| EXTRACTED INFORMATION |
#####
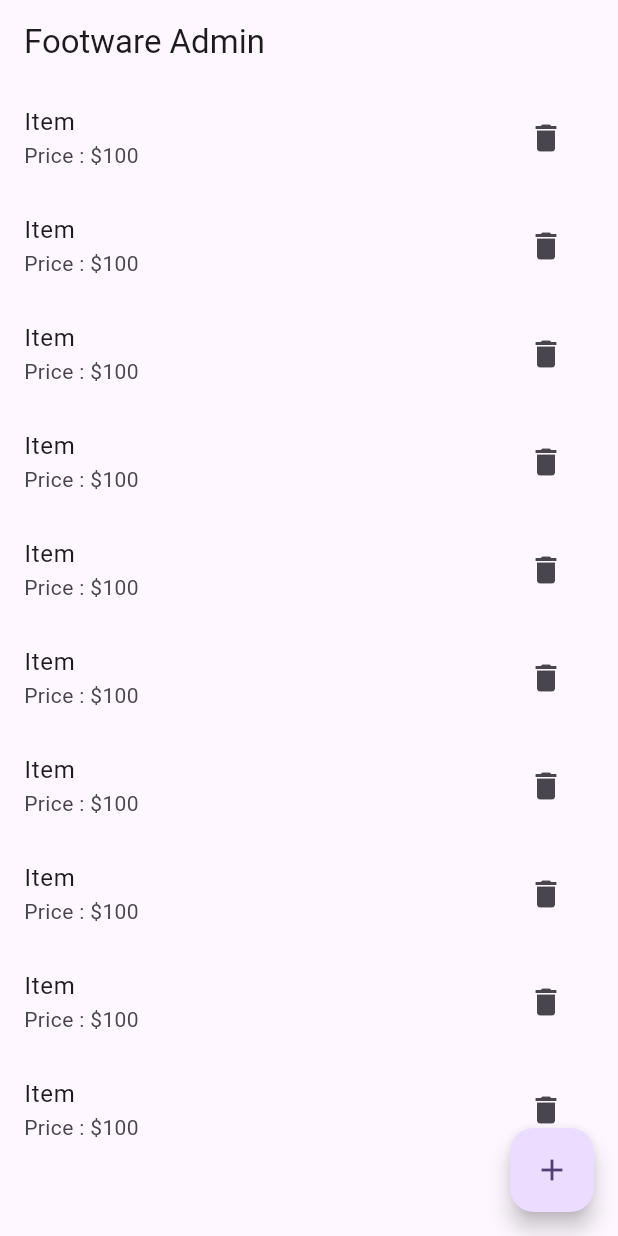
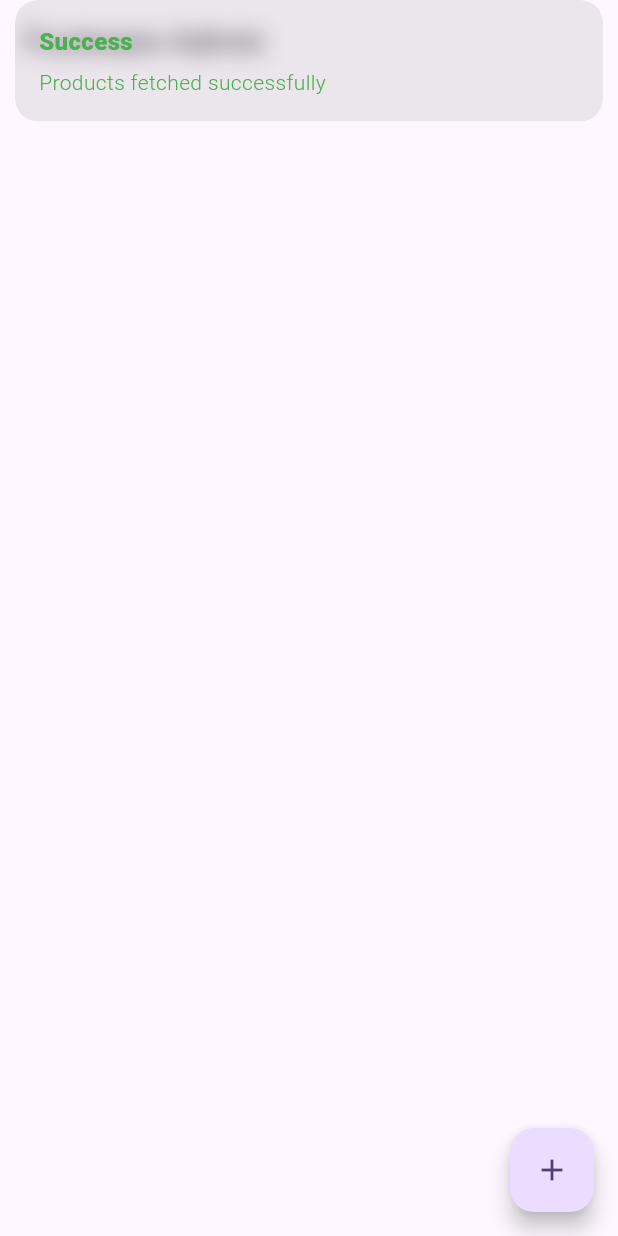
Before and after one commit to phamhuuloc219/PHL_shoe_stores_admin, a Flutter app: the first screen one second after launch, on a phone screen of 412 x 824 dp. Run offline on Flutter 3.47's test engine with Material 3 defaults, Android fonts, the phone set to English and light mode, and no system bars; our stand-ins replace cloud_firestore, dropdown_button2, firebase_core, get; accounts and stored records are empty; generated files the repository leaves out were written again.

Commit message:
feat: fetchProduct and deleteProduct

```diff
--- a/lib/controller/home_controller.dart
+++ b/lib/controller/home_controller.dart
@@ -15,9 +15,12 @@ class HomeController extends GetxController {
   String brand = 'un brand';
   bool offer = false;
 
+  List<Product> products = [];
+
   @override
-  void onInit() {
+  void onInit() async {
     productCollection = firestore.collection('products');
+    await fetchProduct();
     super.onInit();
   }
 
@@ -38,9 +41,53 @@ class HomeController extends GetxController {
       doc.set(productJson);
       Get.snackbar("Success", 'Product added successfully!',
           colorText: Colors.green);
+
+      setValuesDefault();
     } on Exception catch (e) {
-      Get.snackbar("Error", e.toString(), colorText: Colors.green);
+      Get.snackbar("Error", e.toString(), colorText: Colors.red);
       print(e);
     }
   }
+
+  fetchProduct() async {
+    try {
+      QuerySnapshot productSnapshot = await productCollection.get();
+      final List<Product> retrievedProducts = productSnapshot.docs
+          .map((doc) => Product.fromJson(doc.data() as Map<String, dynamic>))
+          .toList();
+      products.clear();
+      products.assignAll(retrievedProducts);
+      Get.snackbar("Success", "Products fetched successfully",
+          colorText: Colors.green);
+    } on Exception catch (e) {
+      Get.snackbar("Error", e.toString(), colorText: Colors.red);
+      print(e);
+    } finally {
+      update();
+    }
+  }
+
+  deleteProduct(String id) async {
+    try {
+      await productCollection.doc(id).delete();
+      fetchProduct();
+      Get.snackbar("Success", "Products deleted successfully",
+          colorText: Colors.green);
+    } on Exception catch (e) {
+      Get.snackbar("Success", e.toString(), colorText: Colors.red);
+      print(e);
+    }
+  }
+
+  setValuesDefault() {
+    productNameCtrl.clear();
+    productDescriptionCtrl.clear();
+    productImageCtrl.clear();
+    productPriceCtrl.clear();
+
+    category = 'general';
+    brand = 'un brand';
+    offer = false;
+    update();
+  }
 }
--- a/lib/pages/home_page.dart
+++ b/lib/pages/home_page.dart
@@ -15,13 +15,16 @@ class HomePage extends StatelessWidget {
               title: Text('Footware Admin'),
             ),
             body: ListView.builder(
-              itemCount: 10,
+              itemCount: ctrl.products.length,
               itemBuilder: (context, index) {
                 return ListTile(
-                  title: Text('Item '),
-                  subtitle: Text('Price : \$100'),
-                  trailing:
-                      IconButton(onPressed: () {}, icon: Icon(Icons.delete)),
+                  title: Text(ctrl.products[index].name ?? ""),
+                  subtitle: Text((ctrl.products[index].price ?? 0).toString()),
+                  trailing: IconButton(
+                      onPressed: () {
+                        ctrl.deleteProduct(ctrl.products[index].id ?? "");
+                      },
+                      icon: Icon(Icons.delete)),
                 );
               },
             ),
```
#####
| WHAT IS EXPECTED |
Could you give the material above again, exactly and without its pictures?

| OUTPUT OF THE TASK |
Before and after one commit to phamhuuloc219/PHL_shoe_stores_admin, a Flutter app: the first screen one second after launch, on a phone screen of 412 x 824 dp. Run offline on Flutter 3.47's test engine with Material 3 defaults, Android fonts, the phone set to English and light mode, and no system bars; our stand-ins replace cloud_firestore, dropdown_button2, firebase_core, get; accounts and stored records are empty; generated files the repository leaves out were written again.

Commit message:
feat: fetchProduct and deleteProduct

```diff
--- a/lib/controller/home_controller.dart
+++ b/lib/controller/home_controller.dart
@@ -15,9 +15,12 @@ class HomeController extends GetxController {
   String brand = 'un brand';
   bool offer = false;
 
+  List<Product> products = [];
+
   @override
-  void onInit() {
+  void onInit() async {
     productCollection = firestore.collection('products');
+    await fetchProduct();
     super.onInit();
   }
 
@@ -38,9 +41,53 @@ class HomeController extends GetxController {
       doc.set(productJson);
       Get.snackbar("Success", 'Product added successfully!',
           colorText: Colors.green);
+
+      setValuesDefault();
     } on Exception catch (e) {
-      Get.snackbar("Error", e.toString(), colorText: Colors.green);
+      Get.snackbar("Error", e.toString(), colorText: Colors.red);
       print(e);
     }
   }
+
+  fetchProduct() async {
+    try {
+      QuerySnapshot productSnapshot = await productCollection.get();
+      final List<Product> retrievedProducts = productSnapshot.docs
+          .map((doc) => Product.fromJson(doc.data() as Map<String, dynamic>))
+          .toList();
+      products.clear();
+      products.assignAll(retrievedProducts);
+      Get.snackbar("Success", "Products fetched successfully",
+          colorText: Colors.green);
+    } on Exception catch (e) {
+      Get.snackbar("Error", e.toString(), colorText: Colors.red);
+      print(e);
+    } finally {
+      update();
+    }
+  }
+
+  deleteProduct(String id) async {
+    try {
+      await productCollection.doc(id).delete();
+      fetchProduct();
+      Get.snackbar("Success", "Products deleted successfully",
+          colorText: Colors.green);
+    } on Exception catch (e) {
+      Get.snackbar("Success", e.toString(), colorText: Colors.red);
+      print(e);
+    }
+  }
+
+  setValuesDefault() {
+    productNameCtrl.clear();
+    productDescriptionCtrl.clear();
+    productImageCtrl.clear();
+    productPriceCtrl.clear();
+
+    category = 'general';
+    brand = 'un brand';
+    offer = false;
+    update();
+  }
 }
--- a/lib/pages/home_page.dart
+++ b/lib/pages/home_page.dart
@@ -15,13 +15,16 @@ class HomePage extends StatelessWidget {
               title: Text('Footware Admin'),
             ),
             body: ListView.builder(
-              itemCount: 10,
+              itemCount: ctrl.products.length,
               itemBuilder: (context, index) {
                 return ListTile(
-                  title: Text('Item '),
-                  subtitle: Text('Price : \$100'),
-                  trailing:
-                      IconButton(onPressed: () {}, icon: Icon(Icons.delete)),
+                  title: Text(ctrl.products[index].name ?? ""),
+                  subtitle: Text((ctrl.products[index].price ?? 0).toString()),
+                  trailing: IconButton(
+                      onPressed: () {
+                        ctrl.deleteProduct(ctrl.products[index].id ?? "");
+                      },
+                      icon: Icon(Icons.delete)),
                 );
               },
             ),
```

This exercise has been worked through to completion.